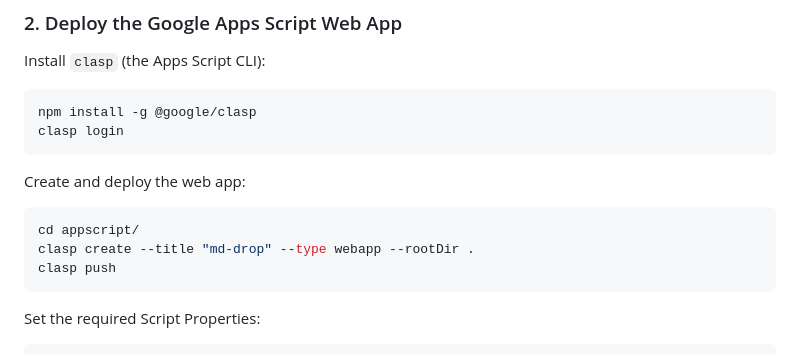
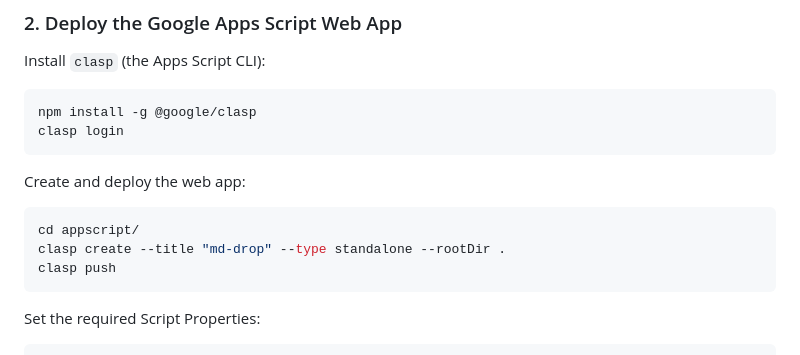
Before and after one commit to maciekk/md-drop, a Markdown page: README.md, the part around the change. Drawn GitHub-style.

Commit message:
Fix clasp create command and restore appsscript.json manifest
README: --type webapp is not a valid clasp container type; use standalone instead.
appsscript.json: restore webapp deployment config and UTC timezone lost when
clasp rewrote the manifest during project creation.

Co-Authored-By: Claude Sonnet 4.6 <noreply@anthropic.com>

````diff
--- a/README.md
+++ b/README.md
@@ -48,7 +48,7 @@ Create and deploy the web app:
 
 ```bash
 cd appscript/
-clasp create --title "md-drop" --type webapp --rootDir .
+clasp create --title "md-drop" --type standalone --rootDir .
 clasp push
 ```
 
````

==

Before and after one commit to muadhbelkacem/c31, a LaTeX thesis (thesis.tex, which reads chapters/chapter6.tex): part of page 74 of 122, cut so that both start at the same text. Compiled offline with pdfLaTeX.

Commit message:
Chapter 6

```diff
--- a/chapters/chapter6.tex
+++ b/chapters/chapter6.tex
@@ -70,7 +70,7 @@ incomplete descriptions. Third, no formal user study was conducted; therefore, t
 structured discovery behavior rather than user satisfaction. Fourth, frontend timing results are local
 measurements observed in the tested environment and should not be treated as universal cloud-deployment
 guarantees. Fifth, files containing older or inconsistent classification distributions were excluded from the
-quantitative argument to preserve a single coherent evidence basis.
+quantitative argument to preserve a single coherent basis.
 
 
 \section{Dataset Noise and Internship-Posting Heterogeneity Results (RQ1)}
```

## The problem
Each line holding "clasp" in the records should be copied out.

## Answer for the task
Fix clasp create command and restore appsscript.json manifest
README: --type webapp is not a valid clasp container type; use standalone instead.
clasp rewrote the manifest during project creation.
-clasp create --title "md-drop" --type webapp --rootDir .
+clasp create --title "md-drop" --type standalone --rootDir .
 clasp push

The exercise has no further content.